Learning about these people who live outside of the ideals of male and female really helped me to be comfortable in my own rejection of those standards. I want to make sure that you know as you grow up and you grow into yourself that you are the expert on yourself. There are people who will try to invalidate you, try to stifle you, and try to correct you, but you are not wrong. They will try to tell you that your life would be easier if you just chose to not be trans. But you know by this point that who you are is very much not a choice. Your gender (or lack thereof) is your truth, not your choice. You don’t choose to be who you are, you can only choose to hide it from the world around you. And we’ve tried that, we’ve been there. Hiding is the hardest part. I promised myself a while ago, and I promise you now that I will never back down on my identity for the benefit of any other person. I would rather have someone beat me up for being who I am than me beat myself up for being someone else.
But that’s what I think about most on days like today. I don’t get beat up for being who I am. I actually personally probably won’t be very much affected by the actions of this administration. That is rooted in a number of different things, but most of them are privileges we need to be able to acknowledge. Existing in this country with white skin gives us an immediate layer of protection that de-escalates violence. I am less likely to be the victim of a hate crime specifically because of the color of my skin. There are other privileges that we hold, including being skinny, fitting some other conventional western standards of beauty, growing up in a middle class family in a liberal state, being neurotypical, and not living with a disability. In times like these it is increasingly important to remember where we fit in these conversations, and how likely we are to be okay. I am mostly terrified for the sake of others, and I work to leverage my position of power to help make sure others can be okay too.
This administration claims that we “wrongfully extend civil rights protections to people who should not have them.” But that is not possible. You can’t give civil rights protections to people who should not have them. Everybody should have civil rights.
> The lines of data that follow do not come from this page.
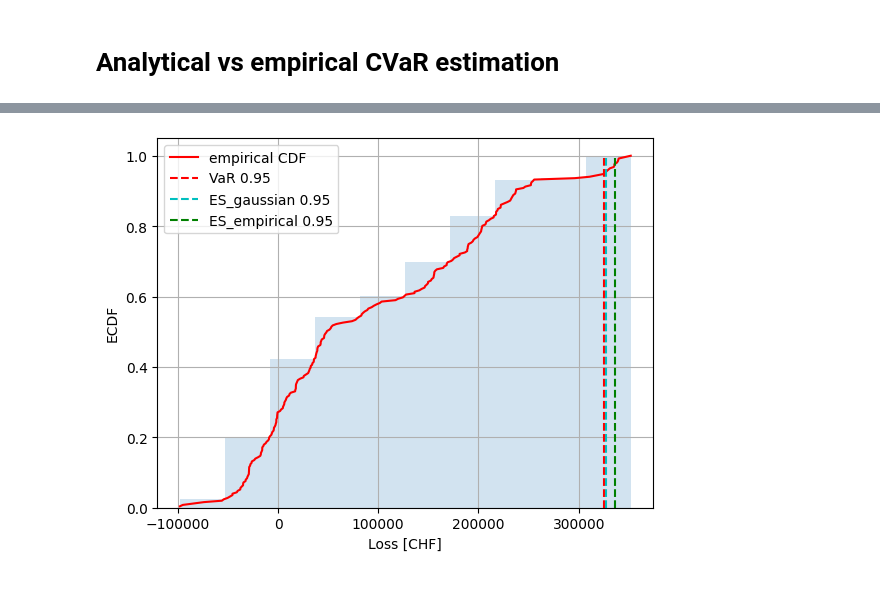
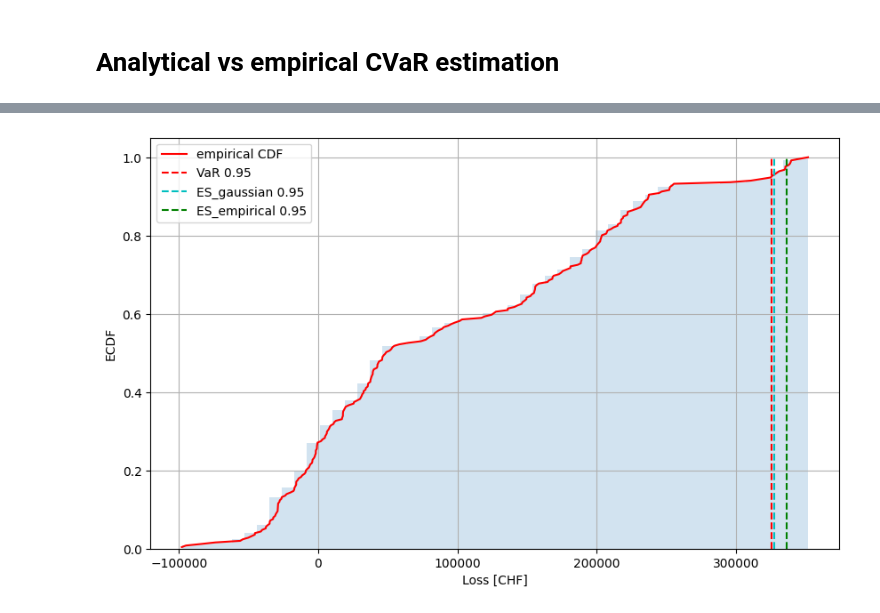
Before and after one commit to supsi-dacd-isaac/TeachDecisionMakingUncertainty, a Jupyter notebook: L06/CVaR_portfolio_optim_example.ipynb, the cells around one changed output, grey strips where cells are left out. Drawn from its saved outputs; the diff is of its cells as text; code cells hidden in the pictures.

```diff
--- a/L06/CVaR_portfolio_optim_example.ipynb
+++ b/L06/CVaR_portfolio_optim_example.ipynb
@@ -48,10 +73,12 @@ import matplotlib.pyplot as plt
 # %%
-# Download the data
+# 1 Download the data
+Stock_names= ['AMZN', 'TSLA', 'AAPL']
+
 amzn = yf.download('AMZN', '2023-11-30', '2024-11-30')
 tsla = yf.download('TSLA', '2023-11-30', '2024-11-30')
 aapl = yf.download('AAPL', '2023-11-30', '2024-11-30')
 
-# Extract only closing prices
+# 2 Extract only closing prices
 amzn_close = amzn['Close']
 tsla_close = tsla['Close']
 aapl_close = aapl['Close']
@@ -60,9 +87,10 @@ aapl_close = aapl['Close']
 df = pd.concat([amzn_close, tsla_close, aapl_close], axis=1)
 df.columns = ['AMZN', 'TSLA', 'AAPL']
 
-# Compute the returns as percentage of change
+# 3. Compute the returns as percentage of change
 df['R1'] = -df['AMZN'].pct_change(fill_method=None)
 df['R2'] = -df['TSLA'].pct_change(fill_method=None)
 df['R3'] = -df['AAPL'].pct_change(fill_method=None)
 
-df.head(1000)
+df_copy_raw = df.copy()
+# df.head(1000)
@@ -87,8 +97,10 @@ df.head(1000)
 # %%
-# Construct the portfolio returns column as a weighted sum of individual asset returns and weights
+df = df_copy_raw.copy() # copy the initial raw data
+
+# 4. Construct the portfolio returns column as a weighted sum of individual asset returns and weights
 w = np.array([0.4, 0.3, 0.3])
 df['Rp'] = (df[['R1', 'R2', 'R3']] * w).sum(axis=1)
-df = df.drop(df.index[0])
+df = df.drop(df.index[0]) # remove first NaNs
 
 # Add the Portfolio column with an initial value of 1,000,000 CHF
 W = 1000000
@@ -96,4 +108,4 @@ df['Portfolio'] = W * (1 + df['Rp']).cumprod()
 
 # Compute losses and add as a column to df
 df['L'] = W - df['Portfolio']  # computed as initial investment - portfolio value
-df[['Portfolio', 'Rp', 'L']].head(1000)
+# df[['Portfolio', 'Rp', 'L']].head(1000)
@@ -154,19 +173,21 @@ Expected Shortfall (empirical) is: 336512.56
 # %%
 #@title visualize cdf of the loss function, VaR and ES for the base case
 import matplotlib.pyplot as plt
 
 Loss_base = df['L'].copy()
-Loss_base.hist(density=True, cumulative=True, alpha=0.2) # show cdf of daily losses
 loss, ecdf = ecdf_data(Loss_base)
+
+# add vertical lines for the VaR, Expected Shortfall (parametric and empirical)
+plt.figure(figsize=(10, 6))
+Loss_base.hist(bins=50, density=True, cumulative=True, alpha=0.2) # show cdf of daily losses
 plt.plot(loss, ecdf, 'r', label='empirical CDF')
-# add vertical lines for the VaR, Expected Shortfall (parametric and empirical)
 plt.vlines(VaR_level_w0, 0, 1, colors='r', linestyles='dashed', label=f'VaR {1-alpha}')
 plt.vlines(ES_analytic_w0, 0, 1, colors='c', linestyles='--', label=f'ES_gaussian {1-alpha}')
 plt.vlines(ES_empirical_w0, 0, 1, colors='g', linestyles='dashed', label=f'ES_empirical {1-alpha}')
 
 plt.xlabel('Loss [CHF]')
 plt.ylabel('ECDF')
 plt.legend()
 plt.show()
 # %% [output]
-[figure, old version]
+[figure, new version]
```
Also changed, not shown: parts of 22 cells of this notebook.
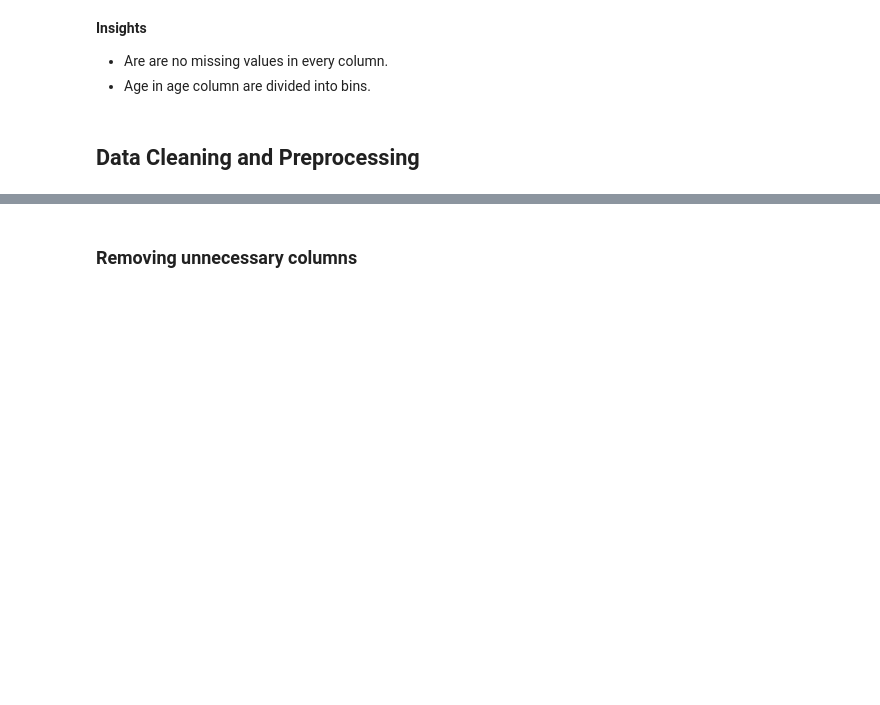
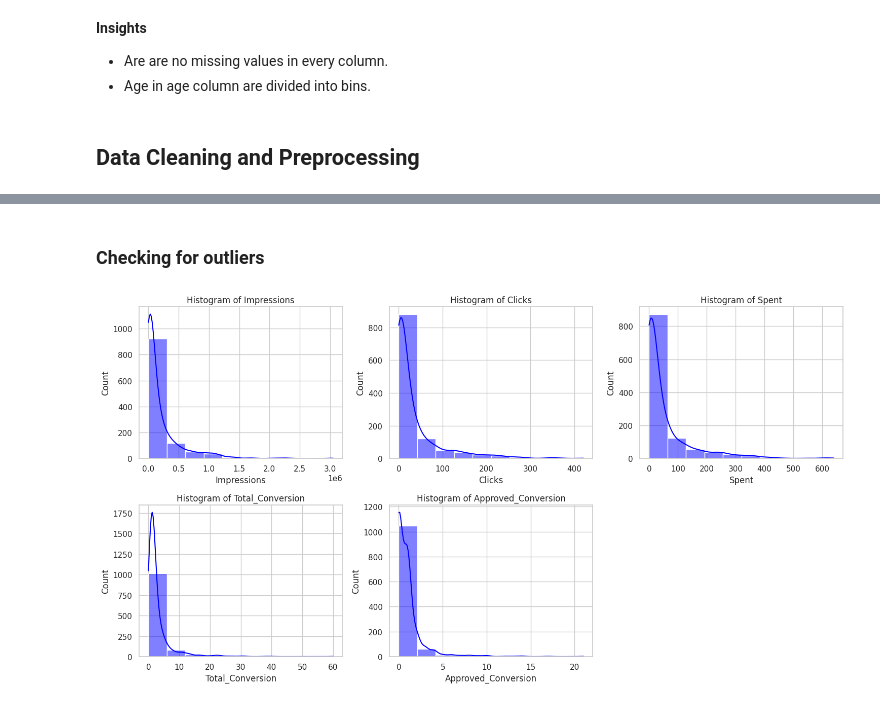
Before and after one commit to haitranduc4270/Sales-Conversion-Optimization-Project, a Jupyter notebook: notebooks/data_exploration.ipynb, the cells around one changed output, grey strips where cells are left out. Drawn from its saved outputs; the diff is of its cells as text; code cells hidden in the pictures; blank space fills up the shorter version.

```diff
--- a/notebooks/data_exploration.ipynb
+++ b/notebooks/data_exploration.ipynb
@@ -70,2 +158,2 @@ df.duplicated().sum()
 # %% [markdown]
-### Removing unnecessary columns
+### Checking for outliers
@@ -73,0 +160,18 @@ sns.histplot(data = df, x = 'ad_id')
+# %%
+# Visual Inspection for checking outliers
+cols_to_plot = ['Impressions', 'Clicks', 'Spent', 'Total_Conversion', 'Approved_Conversion']
+
+# Set the style of seaborn
+# sns.set(style="whitegrid")
+
+# Create subplots for each numeric column
+plt.figure(figsize=(15, 8))
+for i, column in enumerate(cols_to_plot, 1):
+    plt.subplot(2, 3, i)
+    sns.histplot(df[column], kde=True, bins=10 , color = 'blue')
+    plt.title(f'Histogram of {column}')
+
+# Adjust layout
+plt.tight_layout()
+# %% [output]
+[figure, added]
```
Also changed, not shown: parts of 29 cells of this notebook.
That’s what makes them civil rights. What they mean to say is that they do not view us as civilians. They do not acknowledge us as people. And that is an argument they are not going to win.